Go through the data and copy each line where the word "article" shows up.

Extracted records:
%%

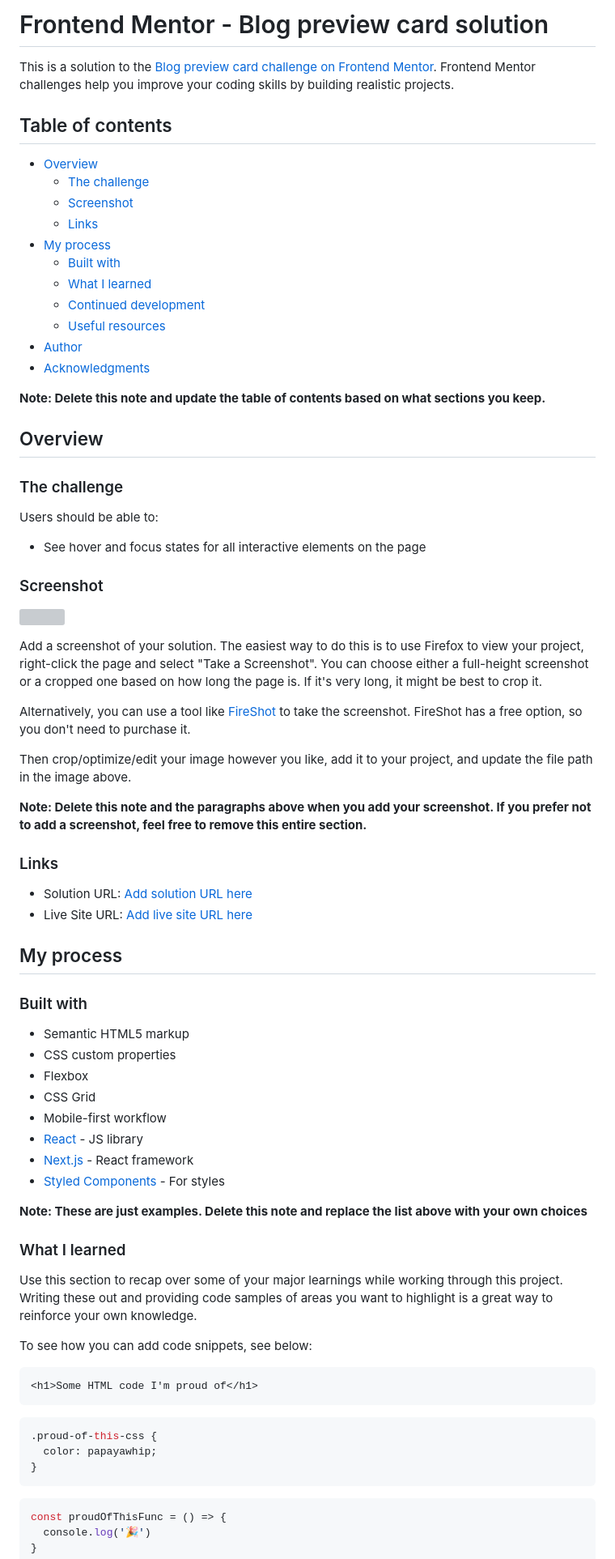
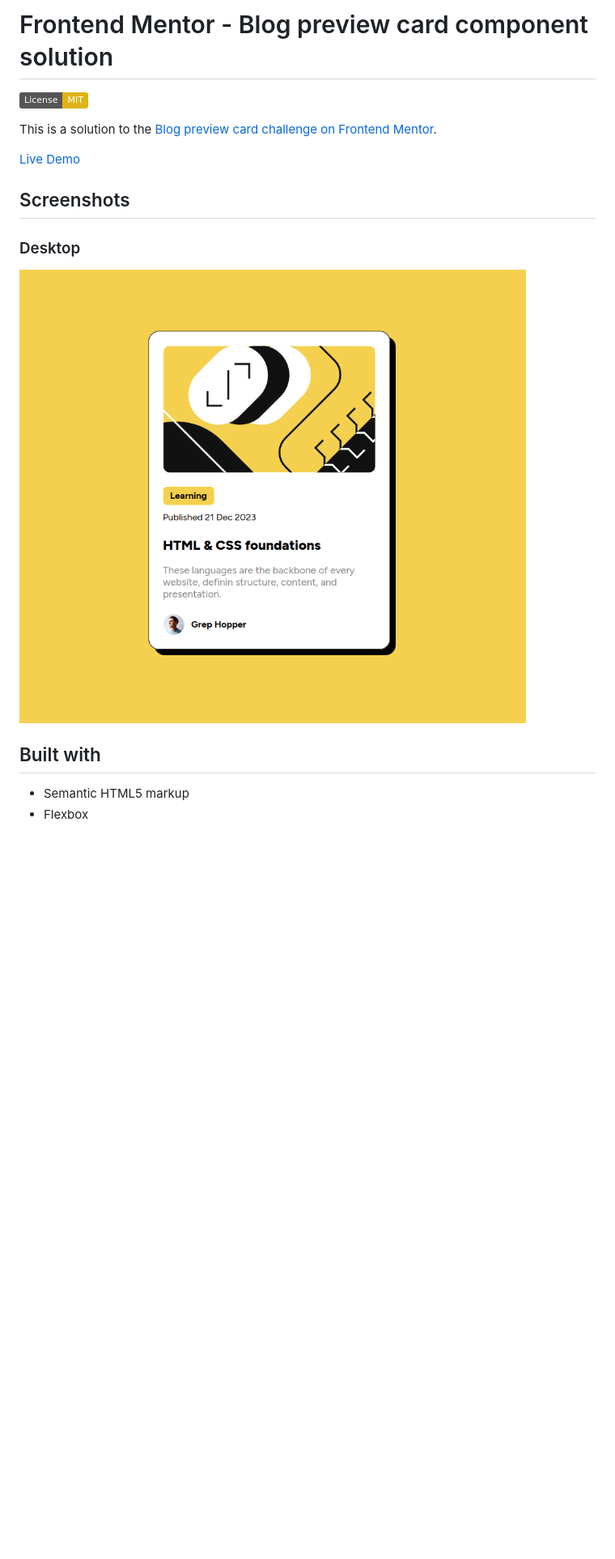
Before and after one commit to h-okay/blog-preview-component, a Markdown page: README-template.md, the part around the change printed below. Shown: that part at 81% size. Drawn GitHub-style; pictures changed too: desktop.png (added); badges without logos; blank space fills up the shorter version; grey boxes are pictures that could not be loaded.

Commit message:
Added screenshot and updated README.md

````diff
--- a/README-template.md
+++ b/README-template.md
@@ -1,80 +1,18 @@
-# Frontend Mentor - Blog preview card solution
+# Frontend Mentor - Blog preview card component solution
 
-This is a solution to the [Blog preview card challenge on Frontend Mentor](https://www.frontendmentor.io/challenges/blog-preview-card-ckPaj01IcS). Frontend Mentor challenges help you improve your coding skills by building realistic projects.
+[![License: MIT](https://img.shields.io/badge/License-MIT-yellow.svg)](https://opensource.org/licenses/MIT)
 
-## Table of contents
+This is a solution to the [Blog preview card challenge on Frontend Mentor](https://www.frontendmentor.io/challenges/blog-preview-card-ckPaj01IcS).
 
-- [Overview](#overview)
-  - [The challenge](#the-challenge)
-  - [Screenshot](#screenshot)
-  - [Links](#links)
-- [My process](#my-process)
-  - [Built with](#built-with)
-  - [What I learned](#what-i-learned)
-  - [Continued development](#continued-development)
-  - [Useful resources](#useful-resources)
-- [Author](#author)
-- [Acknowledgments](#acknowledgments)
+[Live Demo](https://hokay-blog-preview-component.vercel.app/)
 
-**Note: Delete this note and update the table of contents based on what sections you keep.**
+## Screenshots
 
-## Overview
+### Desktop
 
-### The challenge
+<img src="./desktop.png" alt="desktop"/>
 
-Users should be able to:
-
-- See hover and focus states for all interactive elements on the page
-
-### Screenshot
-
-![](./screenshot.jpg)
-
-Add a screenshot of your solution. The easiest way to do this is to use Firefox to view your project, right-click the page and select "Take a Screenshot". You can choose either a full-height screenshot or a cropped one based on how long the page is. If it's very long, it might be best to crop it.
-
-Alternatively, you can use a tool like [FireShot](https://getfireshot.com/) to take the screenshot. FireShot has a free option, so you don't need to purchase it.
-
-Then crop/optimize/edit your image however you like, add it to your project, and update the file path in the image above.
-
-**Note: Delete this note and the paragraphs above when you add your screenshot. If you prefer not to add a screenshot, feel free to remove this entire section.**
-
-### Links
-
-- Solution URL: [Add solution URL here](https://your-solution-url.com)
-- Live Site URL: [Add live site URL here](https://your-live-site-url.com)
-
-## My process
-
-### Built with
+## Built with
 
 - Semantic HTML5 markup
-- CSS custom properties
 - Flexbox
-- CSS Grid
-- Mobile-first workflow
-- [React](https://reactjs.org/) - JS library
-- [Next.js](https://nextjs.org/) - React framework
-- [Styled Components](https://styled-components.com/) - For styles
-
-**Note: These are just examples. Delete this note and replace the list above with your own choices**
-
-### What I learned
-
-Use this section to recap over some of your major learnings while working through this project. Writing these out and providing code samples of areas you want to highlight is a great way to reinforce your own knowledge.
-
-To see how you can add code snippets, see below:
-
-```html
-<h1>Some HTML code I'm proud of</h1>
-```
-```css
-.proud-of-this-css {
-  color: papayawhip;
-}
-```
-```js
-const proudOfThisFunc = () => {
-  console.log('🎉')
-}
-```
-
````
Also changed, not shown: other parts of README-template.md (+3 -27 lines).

%%
%%

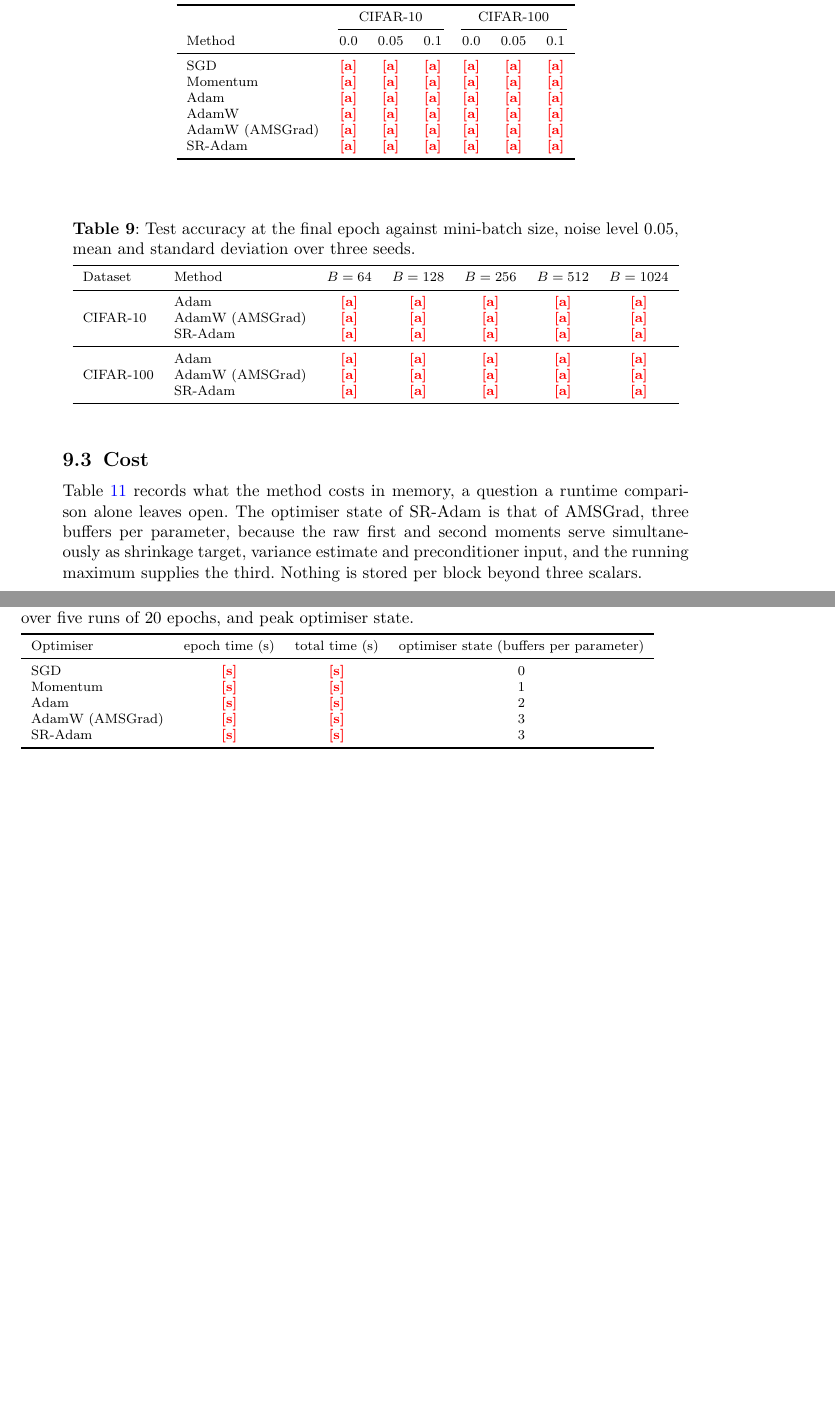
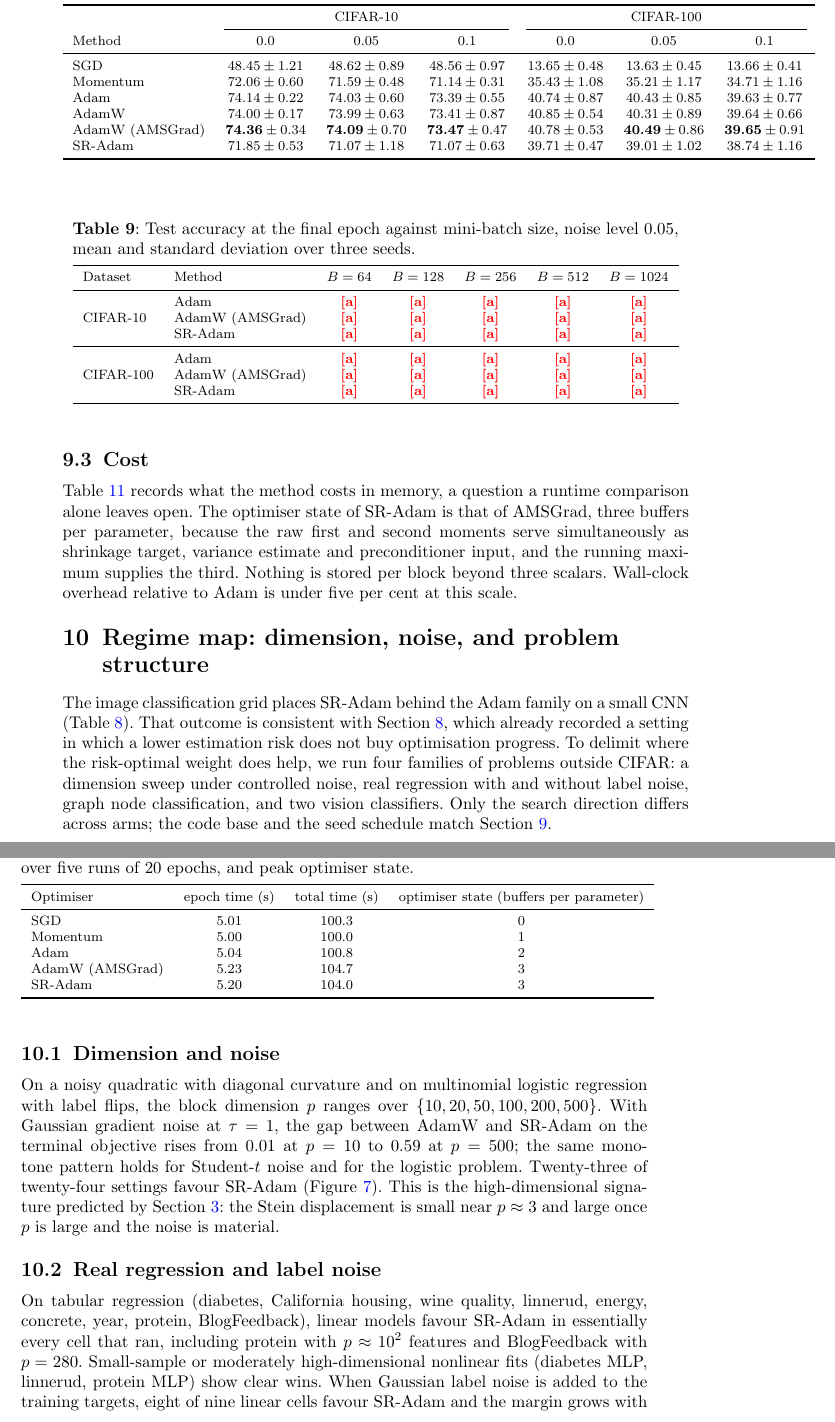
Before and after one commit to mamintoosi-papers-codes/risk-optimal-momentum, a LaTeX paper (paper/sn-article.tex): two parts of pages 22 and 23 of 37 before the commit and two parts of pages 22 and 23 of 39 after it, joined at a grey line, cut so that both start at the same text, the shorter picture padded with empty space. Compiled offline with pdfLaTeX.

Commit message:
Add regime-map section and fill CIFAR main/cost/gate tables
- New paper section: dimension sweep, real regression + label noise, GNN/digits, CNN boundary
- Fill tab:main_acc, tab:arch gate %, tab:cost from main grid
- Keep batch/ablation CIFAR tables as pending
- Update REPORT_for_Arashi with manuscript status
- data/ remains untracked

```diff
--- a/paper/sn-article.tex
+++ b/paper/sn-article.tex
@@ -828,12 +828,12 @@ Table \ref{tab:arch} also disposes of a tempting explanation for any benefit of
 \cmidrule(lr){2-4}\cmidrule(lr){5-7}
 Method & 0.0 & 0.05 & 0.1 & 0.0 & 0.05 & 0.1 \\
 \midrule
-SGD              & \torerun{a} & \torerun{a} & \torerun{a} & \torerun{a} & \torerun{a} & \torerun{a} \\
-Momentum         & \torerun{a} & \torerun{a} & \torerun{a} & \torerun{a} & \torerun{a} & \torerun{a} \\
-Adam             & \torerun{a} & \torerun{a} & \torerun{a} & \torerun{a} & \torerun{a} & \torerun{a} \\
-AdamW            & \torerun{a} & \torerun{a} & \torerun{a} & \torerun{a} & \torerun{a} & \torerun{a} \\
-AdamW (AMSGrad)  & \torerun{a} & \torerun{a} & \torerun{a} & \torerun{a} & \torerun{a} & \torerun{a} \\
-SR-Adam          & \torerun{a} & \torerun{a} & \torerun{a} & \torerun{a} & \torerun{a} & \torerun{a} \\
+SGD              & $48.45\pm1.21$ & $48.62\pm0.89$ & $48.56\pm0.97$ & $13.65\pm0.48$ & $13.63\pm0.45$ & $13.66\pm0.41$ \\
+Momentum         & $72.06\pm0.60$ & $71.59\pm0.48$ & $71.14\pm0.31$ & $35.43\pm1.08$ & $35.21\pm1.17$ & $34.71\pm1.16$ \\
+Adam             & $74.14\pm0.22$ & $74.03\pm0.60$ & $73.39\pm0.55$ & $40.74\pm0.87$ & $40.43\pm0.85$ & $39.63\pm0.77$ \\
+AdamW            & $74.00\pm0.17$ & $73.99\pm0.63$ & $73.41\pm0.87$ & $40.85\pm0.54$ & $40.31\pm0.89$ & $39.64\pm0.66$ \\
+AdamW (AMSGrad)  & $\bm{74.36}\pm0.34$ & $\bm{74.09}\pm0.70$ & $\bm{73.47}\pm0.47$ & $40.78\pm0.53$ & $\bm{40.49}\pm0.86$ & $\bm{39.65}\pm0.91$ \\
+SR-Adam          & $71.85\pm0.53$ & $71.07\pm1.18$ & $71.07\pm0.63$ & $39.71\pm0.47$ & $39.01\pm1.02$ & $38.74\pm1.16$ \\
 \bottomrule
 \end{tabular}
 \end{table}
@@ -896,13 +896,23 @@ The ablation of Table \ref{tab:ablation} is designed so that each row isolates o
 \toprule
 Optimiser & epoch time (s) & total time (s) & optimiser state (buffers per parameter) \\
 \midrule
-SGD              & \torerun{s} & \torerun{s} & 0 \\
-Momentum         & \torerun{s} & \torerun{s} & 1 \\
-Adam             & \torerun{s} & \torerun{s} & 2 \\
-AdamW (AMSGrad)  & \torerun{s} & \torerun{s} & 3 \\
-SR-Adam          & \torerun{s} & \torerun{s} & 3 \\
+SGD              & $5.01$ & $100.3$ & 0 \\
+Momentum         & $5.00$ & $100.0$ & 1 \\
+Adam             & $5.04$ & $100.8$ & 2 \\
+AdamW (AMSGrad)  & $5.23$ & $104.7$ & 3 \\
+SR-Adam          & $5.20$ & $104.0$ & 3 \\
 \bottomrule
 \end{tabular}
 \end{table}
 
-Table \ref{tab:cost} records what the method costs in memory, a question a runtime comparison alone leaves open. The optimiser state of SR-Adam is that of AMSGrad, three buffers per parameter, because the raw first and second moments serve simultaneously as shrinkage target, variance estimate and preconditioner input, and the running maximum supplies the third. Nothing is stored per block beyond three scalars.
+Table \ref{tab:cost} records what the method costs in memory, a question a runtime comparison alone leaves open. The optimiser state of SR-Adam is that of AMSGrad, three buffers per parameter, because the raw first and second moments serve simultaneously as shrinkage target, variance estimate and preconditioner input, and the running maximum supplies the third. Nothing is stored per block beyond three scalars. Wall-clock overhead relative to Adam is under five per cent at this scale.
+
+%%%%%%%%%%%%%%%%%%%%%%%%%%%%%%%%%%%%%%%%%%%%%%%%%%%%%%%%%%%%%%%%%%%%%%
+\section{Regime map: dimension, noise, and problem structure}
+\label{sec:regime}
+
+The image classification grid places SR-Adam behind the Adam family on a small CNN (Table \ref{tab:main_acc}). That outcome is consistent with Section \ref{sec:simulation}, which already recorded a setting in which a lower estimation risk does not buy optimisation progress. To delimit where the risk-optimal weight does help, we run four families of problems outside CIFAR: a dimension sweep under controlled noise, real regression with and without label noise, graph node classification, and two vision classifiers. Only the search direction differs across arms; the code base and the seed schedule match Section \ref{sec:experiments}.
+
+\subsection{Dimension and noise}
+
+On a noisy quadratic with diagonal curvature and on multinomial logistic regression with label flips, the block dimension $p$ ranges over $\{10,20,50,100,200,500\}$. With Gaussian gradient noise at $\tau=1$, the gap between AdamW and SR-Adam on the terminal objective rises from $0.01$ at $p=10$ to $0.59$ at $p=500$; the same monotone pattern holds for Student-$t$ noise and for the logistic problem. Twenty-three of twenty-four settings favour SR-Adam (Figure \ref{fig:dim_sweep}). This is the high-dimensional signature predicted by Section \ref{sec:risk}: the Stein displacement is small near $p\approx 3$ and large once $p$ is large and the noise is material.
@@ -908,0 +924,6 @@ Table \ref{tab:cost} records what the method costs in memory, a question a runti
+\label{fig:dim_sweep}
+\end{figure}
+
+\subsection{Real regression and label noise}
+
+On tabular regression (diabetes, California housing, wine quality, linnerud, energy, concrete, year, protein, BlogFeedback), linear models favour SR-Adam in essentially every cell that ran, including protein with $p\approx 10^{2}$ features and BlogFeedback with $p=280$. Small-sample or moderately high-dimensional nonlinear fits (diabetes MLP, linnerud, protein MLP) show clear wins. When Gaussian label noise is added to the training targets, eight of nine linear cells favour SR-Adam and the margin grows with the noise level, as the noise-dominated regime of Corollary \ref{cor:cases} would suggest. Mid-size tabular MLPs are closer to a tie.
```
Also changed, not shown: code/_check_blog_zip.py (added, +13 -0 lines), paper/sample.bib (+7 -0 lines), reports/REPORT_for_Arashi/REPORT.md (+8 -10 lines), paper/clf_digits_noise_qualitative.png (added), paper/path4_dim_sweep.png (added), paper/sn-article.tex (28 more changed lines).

%%

### WRITTEN ANSWER
Before and after one commit to mamintoosi-papers-codes/risk-optimal-momentum, a LaTeX paper (paper/sn-article.tex): two parts of pages 22 and 23 of 37 before the commit and two parts of pages 22 and 23 of 39 after it, joined at a grey line, cut so that both start at the same text, the shorter picture padded with empty space. Compiled offline with pdfLaTeX.
--- a/paper/sn-article.tex
+++ b/paper/sn-article.tex
Also changed, not shown: code/_check_blog_zip.py (added, +13 -0 lines), paper/sample.bib (+7 -0 lines), reports/REPORT_for_Arashi/REPORT.md (+8 -10 lines), paper/clf_digits_noise_qualitative.png (added), paper/path4_dim_sweep.png (added), paper/sn-article.tex (28 more changed lines).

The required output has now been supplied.